It would be great to have an experiment that nobody on Earth could understand. Now there are certainly things which we don’t fully understand:
- We don’t understand how rain drops form in a cloud (link).
- We don’t understand how life came to be.
- We don’t understand what ‘dark matter’ is.
- We don’t know how high-temperature superconductors work.
But I don’t count any of these in the same category of mysterious as the prospect of super-luminal neutrinos.
- I don’t doubt for a moment that we will eventually understand how rain drops form in a cloud.
- I don’t know whether we will ever understand this, but I have no problem with the idea that ‘something happened’ – its just I have no idea what that something is!
- I don’t trust any cosmological deductions from astronomical data – it’s all so far away and we know so little about what is going on. I have no trouble being amazed but I feel sure that discoveries over further decades will resolve matters.
- We only fail to understand the details of how high-temperature superconductors work: the general phenomenon is fairly well understood
But an experiment that we can do in a lab on Earth, and yet which unequivocally disobeys accepted laws? That would be amazing. And 100 years ago that was exactly the case. Although the nascent science we now call Physics was triumphant, with successful theories of light and the structure of matter, there were several experiments that were utterly inexplicable.
- Most notable was the phenomenon of radioactivity: certain minerals just spontaneously got hot! This contravened the idea of conservation of energy and the laws of thermodynamics. And nobody knew what was happening. It took decades before our understanding of atoms enlarged sufficiently that radioactivity ‘made sense’
In 1901 Lord Kelvin drew attention to ‘two small clouds’ on the otheriwse clear horizon of 19th Century physics: the difficulty in understanding the Michelson-Morely experiment and inability to understand the heat capacity of gases. As it turned out, these ‘clouds’ heralded intellectual ‘storms’ which changed our view of the world profoundly.
- The heat capacity of a gas is a measure of how much energy it takes to increase the temperature of a fixed amount of gas by one degree. How dull a measurement is that! The theories of physics said the answer should be the same for all gases – but in fact the answer differed for different gases – and changed with temperature. This simple fact could not be explained until the theory of Quantum Mechanics was developed – and this radically changed our view of all microscopic processes.

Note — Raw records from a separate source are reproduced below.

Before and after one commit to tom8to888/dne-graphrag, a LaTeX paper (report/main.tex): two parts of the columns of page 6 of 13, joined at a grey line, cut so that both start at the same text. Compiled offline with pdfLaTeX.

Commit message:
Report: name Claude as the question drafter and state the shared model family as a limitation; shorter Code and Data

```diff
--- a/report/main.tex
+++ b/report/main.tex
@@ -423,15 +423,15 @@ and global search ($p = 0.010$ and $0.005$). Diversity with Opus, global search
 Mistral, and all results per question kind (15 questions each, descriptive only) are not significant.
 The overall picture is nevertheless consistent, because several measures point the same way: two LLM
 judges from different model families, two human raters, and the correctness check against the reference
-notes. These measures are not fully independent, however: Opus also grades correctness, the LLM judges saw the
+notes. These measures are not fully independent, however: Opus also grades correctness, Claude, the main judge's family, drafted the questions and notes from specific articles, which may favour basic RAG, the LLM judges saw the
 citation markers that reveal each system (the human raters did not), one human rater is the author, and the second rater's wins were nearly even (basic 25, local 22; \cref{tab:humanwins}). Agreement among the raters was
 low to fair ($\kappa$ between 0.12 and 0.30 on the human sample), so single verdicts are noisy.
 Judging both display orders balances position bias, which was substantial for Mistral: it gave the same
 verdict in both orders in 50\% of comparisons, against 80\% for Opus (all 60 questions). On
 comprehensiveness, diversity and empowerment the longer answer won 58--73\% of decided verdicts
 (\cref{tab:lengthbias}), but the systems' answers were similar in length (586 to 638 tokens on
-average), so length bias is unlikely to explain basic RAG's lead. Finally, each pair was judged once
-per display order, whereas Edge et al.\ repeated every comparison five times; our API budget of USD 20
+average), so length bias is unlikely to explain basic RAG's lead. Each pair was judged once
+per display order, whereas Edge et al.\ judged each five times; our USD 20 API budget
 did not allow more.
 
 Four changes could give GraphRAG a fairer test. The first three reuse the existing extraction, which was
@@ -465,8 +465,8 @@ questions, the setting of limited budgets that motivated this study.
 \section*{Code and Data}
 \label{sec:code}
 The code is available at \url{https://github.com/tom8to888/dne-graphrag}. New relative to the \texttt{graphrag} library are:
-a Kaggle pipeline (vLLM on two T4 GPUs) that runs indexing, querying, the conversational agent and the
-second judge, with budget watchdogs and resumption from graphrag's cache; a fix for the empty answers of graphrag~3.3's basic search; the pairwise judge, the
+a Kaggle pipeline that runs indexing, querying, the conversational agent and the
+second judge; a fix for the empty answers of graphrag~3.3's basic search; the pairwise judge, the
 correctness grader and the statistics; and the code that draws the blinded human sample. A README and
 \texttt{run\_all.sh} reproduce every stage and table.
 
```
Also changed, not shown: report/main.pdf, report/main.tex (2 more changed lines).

- The Michelson-Morely experiment measured differences in the speed of light in two perpendicular directions at the same time. The world was astounded to find out that the speed of light was the same in every direction – no matter how fast the Earth was moving around the sun or through the cosmos. When Einstein explained this, he changed our concept of the ‘relativity’ of motion, and out of his explanation arose the idea that particles or matter could not exceed the speed of light. Einstein’s arguments were completely general and for the last century they have been observed to be correct time and time again. So it would be more than a surprise if it should transpire that neutrinos could move even a tiny bit faster than light. I will write more about this on another evening.
Having an experiment that we could do on Earth which nobody could understand would be amazing. If the superluminal speed of neutrinos were confirmed then physicists would be stumped – and the lesson of history seems to be that when we have something that we just don’t understand, then we can expect that this will lead to new ways of seeing the world.
I would love to be alive when such a phenomenon was discovered.